The above-mentioned promising developments will need to be maintained if a meaningful reduction in CPIX inflation is to be achieved. After the year-on-year rate of increase in the CPIX had accelerated from a low level of 5,8 per cent in September 2001 to 12,7 per cent in November 2002, it retraced only modestly to 11,3 per cent in February 2003. Moreover, the seasonally adjusted and annualised quarter-to-quarter increase in CPIX inflation rose from 11,1 per cent in the second quarter of 2002 to 14,5 per cent in the fourth quarter. These high levels of CPIX inflation leave little room for complacency on the part of monetary policy.
Considerable risks still exist that could prevent the rate of increase in the CPIX from moving into the target range during the course of 2003. Among these risks the recent high rates of increase in the average nominal remuneration per worker in the formal non-agricultural sectors of the economy combined with a slowdown in labour productivity growth, are probably the most disconcerting. As a result, average year-on-year growth in nominal unit labour cost reached 7,4 in the first nine months of 2002, which could bring about considerable upward pressure on future price inflation. It has been found in the past that high rates of increase in unit labour costs invariably lead to an acceleration in domestic inflation.
In the current circumstances, the insecure international economic environment is a further risk factor to take into consideration when determining monetary policy. Considerable uncertainty exists regarding the economic impact of the war in Iraq and about the pace of the underlying recovery in the world economy.
Another major risk factor for monetary policy is that prices of goods and services determined by government agencies have continued to increase rapidly and there are still few signs that these increases are tapering off. As already indicated, these administered prices form a large part of the CPIX. In addition, they also affect other prices indirectly. It is therefore of the utmost importance that macroeconomic and microeconomic policies be co-ordinated closely to achieve optimum results with overall economic policy.
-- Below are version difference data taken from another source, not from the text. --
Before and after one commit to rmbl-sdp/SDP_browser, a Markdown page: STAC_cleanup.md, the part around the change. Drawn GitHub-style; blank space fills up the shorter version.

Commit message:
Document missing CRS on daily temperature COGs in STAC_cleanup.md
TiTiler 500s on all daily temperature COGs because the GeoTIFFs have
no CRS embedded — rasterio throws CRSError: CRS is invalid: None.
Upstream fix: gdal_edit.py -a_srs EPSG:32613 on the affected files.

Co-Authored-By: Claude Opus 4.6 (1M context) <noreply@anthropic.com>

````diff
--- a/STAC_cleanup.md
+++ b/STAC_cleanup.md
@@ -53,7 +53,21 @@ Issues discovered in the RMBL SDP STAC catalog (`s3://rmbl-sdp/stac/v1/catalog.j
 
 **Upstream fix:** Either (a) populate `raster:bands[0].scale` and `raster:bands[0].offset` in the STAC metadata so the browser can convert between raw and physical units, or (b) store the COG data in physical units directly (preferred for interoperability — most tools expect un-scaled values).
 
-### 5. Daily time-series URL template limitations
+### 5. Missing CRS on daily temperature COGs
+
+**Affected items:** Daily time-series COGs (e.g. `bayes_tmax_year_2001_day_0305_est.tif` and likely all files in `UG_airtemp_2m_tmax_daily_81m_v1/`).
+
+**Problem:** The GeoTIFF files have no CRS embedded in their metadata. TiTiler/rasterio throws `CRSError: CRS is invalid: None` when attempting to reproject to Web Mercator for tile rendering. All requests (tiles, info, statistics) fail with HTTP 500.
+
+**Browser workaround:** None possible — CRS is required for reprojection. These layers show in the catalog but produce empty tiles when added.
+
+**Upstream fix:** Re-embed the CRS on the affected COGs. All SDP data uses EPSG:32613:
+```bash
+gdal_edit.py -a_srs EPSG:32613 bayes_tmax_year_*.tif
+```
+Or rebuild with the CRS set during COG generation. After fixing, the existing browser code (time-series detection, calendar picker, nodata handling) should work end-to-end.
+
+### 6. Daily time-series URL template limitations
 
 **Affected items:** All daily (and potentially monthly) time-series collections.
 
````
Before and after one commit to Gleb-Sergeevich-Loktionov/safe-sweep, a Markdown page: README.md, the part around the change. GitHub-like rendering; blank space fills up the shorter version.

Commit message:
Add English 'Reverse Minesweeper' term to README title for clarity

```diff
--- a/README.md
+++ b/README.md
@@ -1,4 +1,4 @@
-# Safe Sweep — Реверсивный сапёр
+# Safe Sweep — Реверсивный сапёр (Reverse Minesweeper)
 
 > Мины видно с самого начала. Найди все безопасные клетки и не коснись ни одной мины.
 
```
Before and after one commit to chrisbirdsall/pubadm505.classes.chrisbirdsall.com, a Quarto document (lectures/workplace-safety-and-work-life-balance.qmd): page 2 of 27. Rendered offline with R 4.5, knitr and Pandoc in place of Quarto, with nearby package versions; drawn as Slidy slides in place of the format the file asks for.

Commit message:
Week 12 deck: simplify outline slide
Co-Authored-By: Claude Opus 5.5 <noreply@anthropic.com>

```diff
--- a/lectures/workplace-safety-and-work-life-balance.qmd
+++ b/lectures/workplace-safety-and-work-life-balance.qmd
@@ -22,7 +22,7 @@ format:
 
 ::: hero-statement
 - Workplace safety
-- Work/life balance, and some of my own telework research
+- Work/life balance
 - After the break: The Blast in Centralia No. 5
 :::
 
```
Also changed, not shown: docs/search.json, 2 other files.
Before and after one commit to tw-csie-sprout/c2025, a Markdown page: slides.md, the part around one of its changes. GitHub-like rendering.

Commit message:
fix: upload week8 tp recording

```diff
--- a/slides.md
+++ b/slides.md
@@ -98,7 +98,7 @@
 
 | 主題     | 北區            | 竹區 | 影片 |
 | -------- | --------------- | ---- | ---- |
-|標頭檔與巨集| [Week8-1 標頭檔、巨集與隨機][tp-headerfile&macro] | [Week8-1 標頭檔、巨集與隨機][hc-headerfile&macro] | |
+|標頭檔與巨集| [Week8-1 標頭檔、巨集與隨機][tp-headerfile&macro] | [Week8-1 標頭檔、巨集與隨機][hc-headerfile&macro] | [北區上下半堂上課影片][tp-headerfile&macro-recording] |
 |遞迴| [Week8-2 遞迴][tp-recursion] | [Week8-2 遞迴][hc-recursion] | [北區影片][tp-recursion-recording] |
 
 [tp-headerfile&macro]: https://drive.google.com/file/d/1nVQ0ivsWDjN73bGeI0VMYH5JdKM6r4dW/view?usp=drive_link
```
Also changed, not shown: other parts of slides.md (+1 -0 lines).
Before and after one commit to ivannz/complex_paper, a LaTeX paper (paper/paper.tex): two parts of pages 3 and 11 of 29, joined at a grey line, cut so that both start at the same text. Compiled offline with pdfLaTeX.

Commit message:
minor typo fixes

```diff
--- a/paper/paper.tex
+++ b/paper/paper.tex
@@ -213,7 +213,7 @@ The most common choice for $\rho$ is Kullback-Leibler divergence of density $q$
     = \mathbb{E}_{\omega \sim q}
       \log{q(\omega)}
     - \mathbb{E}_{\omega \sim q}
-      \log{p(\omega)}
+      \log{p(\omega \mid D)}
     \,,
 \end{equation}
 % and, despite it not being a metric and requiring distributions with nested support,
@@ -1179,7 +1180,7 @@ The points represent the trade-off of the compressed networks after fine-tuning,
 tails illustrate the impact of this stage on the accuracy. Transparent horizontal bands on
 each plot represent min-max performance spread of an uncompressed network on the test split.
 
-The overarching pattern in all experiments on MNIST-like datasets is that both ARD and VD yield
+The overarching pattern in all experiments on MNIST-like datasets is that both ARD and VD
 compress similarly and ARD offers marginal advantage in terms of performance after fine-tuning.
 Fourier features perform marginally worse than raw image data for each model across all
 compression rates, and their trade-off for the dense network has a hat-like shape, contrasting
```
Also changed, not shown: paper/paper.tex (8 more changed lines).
Although there are still important risks prevalent that could have a negative effect on the inflation outcome, conditions have become generally more favourable for a decline in domestic inflation. This is confirmed by projections using the Reserve Bank's forecasting models, which indicate that there is a strong likelihood that CPIX inflation will move within the target band during the course of the year. However, the forecasts also indicate that the average rate of increase in the CPIX may only be slightly below the upper band of the inflation target in 2004. Taking this into consideration as well as the risks identified above, the Monetary Policy Committee has decided to maintain the repurchase rate at its current level of 13,5 per cent per annum.
In addition, the Reserve Bank wants to confirm that, consistent with our inflation-targeting monetary policy framework, we have no intermediate policy targets or guidelines and we are committed to allowing the value of the rand to be determined by the market. Recently with the recovery of the rand, the Reserve Bank has on occasions taken the opportunity to purchase dollars for our reserves on a moderate scale. These operations have helped to reduce the Bank's net open position in foreign currency from US$1,8 billion at the end of November 2002 to US$1,3 billion on 13 March 2003. Such operations purely represent normal prudent management of the Reserve Bank's balance sheet as is ordinarily the case in central banking. They are in no way directed at seeking to influence a particular level of the rand, whose value will continue to be set by the market.
T T Mboweni